WORK ITEM
Check each line of the data, and copy those where "category" appears.

GIVEN INFORMATION
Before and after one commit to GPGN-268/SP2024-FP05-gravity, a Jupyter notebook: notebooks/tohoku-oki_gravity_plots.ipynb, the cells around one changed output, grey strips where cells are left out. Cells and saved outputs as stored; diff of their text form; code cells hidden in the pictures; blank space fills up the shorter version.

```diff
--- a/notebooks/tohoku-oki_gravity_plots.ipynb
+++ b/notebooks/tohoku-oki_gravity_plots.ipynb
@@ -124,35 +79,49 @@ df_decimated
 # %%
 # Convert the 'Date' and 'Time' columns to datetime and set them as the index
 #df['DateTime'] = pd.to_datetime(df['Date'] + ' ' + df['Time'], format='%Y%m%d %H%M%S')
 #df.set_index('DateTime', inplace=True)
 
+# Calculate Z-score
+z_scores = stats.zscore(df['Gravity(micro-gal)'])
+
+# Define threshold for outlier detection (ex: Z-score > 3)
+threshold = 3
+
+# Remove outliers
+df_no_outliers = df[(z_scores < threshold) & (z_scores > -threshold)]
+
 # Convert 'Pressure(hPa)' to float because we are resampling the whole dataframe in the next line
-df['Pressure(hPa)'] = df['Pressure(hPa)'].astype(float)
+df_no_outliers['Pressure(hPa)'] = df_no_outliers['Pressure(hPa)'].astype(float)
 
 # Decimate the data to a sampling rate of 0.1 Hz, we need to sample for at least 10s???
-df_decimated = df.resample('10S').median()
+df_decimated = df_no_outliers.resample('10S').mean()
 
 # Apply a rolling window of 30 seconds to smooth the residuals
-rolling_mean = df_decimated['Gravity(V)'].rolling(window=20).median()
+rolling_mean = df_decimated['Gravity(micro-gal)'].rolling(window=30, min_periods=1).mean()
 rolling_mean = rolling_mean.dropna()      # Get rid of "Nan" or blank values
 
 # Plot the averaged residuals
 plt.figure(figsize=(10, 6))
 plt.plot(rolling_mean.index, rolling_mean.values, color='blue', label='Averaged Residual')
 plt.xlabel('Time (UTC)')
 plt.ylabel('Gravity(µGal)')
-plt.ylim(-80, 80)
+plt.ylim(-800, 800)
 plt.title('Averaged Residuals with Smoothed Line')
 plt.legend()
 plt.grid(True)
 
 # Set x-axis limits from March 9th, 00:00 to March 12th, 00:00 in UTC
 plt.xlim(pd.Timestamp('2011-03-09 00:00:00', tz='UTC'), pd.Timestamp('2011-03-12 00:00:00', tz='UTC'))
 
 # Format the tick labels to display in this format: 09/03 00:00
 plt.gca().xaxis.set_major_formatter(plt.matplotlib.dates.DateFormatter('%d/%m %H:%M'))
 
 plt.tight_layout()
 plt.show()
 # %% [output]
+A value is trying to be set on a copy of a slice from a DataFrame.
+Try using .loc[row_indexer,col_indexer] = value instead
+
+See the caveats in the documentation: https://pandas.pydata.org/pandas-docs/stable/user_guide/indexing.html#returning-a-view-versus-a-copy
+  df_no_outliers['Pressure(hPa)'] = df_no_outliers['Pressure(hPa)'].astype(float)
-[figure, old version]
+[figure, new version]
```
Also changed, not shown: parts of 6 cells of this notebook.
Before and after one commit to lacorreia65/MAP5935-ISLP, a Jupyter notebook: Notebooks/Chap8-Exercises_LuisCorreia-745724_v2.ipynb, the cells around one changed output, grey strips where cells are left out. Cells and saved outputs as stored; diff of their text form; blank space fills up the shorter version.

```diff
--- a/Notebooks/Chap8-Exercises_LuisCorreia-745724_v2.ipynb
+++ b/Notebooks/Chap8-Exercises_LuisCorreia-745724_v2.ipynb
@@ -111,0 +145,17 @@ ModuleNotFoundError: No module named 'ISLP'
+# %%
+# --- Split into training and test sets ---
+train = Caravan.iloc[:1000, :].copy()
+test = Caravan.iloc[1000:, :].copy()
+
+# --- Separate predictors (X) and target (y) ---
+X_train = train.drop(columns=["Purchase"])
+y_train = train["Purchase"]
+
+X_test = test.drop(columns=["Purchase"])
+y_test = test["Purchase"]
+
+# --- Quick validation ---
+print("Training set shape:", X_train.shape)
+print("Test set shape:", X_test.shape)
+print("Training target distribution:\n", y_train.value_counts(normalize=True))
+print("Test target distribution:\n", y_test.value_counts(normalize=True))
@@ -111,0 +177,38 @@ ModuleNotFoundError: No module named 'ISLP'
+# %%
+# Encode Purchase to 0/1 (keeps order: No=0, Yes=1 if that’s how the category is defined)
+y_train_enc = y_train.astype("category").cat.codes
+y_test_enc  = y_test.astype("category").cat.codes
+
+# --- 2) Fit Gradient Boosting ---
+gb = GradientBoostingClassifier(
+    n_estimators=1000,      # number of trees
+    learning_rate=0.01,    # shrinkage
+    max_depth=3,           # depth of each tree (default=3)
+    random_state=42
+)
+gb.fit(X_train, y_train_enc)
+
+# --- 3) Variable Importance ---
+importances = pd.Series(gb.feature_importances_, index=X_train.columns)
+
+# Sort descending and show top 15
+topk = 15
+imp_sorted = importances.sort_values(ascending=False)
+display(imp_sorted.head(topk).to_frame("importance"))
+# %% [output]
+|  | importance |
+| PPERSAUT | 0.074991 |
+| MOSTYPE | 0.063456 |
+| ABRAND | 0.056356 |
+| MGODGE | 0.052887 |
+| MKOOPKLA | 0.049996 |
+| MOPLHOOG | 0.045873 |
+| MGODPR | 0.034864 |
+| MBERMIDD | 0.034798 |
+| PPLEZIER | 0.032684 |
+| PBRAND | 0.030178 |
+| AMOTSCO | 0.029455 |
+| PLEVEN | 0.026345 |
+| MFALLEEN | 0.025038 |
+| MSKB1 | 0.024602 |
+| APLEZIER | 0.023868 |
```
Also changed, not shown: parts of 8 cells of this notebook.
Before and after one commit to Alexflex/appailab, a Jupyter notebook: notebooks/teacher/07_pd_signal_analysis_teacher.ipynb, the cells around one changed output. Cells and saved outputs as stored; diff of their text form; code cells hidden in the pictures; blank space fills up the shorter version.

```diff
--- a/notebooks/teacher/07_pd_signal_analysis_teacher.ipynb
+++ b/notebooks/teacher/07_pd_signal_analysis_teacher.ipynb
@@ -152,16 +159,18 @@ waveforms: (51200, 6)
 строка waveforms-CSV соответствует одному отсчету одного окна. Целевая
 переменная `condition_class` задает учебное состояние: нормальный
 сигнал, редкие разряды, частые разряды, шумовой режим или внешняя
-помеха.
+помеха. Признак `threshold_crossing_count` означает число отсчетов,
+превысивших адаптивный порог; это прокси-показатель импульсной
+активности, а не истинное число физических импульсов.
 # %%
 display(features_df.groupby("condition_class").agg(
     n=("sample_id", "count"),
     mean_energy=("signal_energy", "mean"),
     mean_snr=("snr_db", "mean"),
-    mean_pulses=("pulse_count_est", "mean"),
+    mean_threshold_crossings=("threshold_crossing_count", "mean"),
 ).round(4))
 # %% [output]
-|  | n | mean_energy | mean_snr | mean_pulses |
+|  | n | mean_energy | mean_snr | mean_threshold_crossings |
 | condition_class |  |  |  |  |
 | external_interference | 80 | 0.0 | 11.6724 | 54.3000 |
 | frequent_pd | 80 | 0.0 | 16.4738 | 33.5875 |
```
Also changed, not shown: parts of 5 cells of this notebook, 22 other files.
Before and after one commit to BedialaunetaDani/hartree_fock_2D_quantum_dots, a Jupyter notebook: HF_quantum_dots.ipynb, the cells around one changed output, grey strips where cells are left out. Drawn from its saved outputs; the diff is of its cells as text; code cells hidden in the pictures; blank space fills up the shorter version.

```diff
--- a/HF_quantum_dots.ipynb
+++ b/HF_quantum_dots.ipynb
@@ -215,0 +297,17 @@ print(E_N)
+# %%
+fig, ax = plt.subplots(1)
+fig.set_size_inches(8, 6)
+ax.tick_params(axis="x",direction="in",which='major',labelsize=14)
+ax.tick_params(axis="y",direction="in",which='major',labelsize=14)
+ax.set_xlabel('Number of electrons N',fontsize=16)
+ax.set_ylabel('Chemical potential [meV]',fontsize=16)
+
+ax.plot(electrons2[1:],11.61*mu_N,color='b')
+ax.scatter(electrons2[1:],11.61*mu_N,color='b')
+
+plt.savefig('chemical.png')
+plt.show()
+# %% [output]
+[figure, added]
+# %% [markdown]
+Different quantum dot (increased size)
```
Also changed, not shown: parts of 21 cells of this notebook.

ANSWER BOX
+# Encode Purchase to 0/1 (keeps order: No=0, Yes=1 if that’s how the category is defined)
+y_train_enc = y_train.astype("category").cat.codes
+y_test_enc  = y_test.astype("category").cat.codes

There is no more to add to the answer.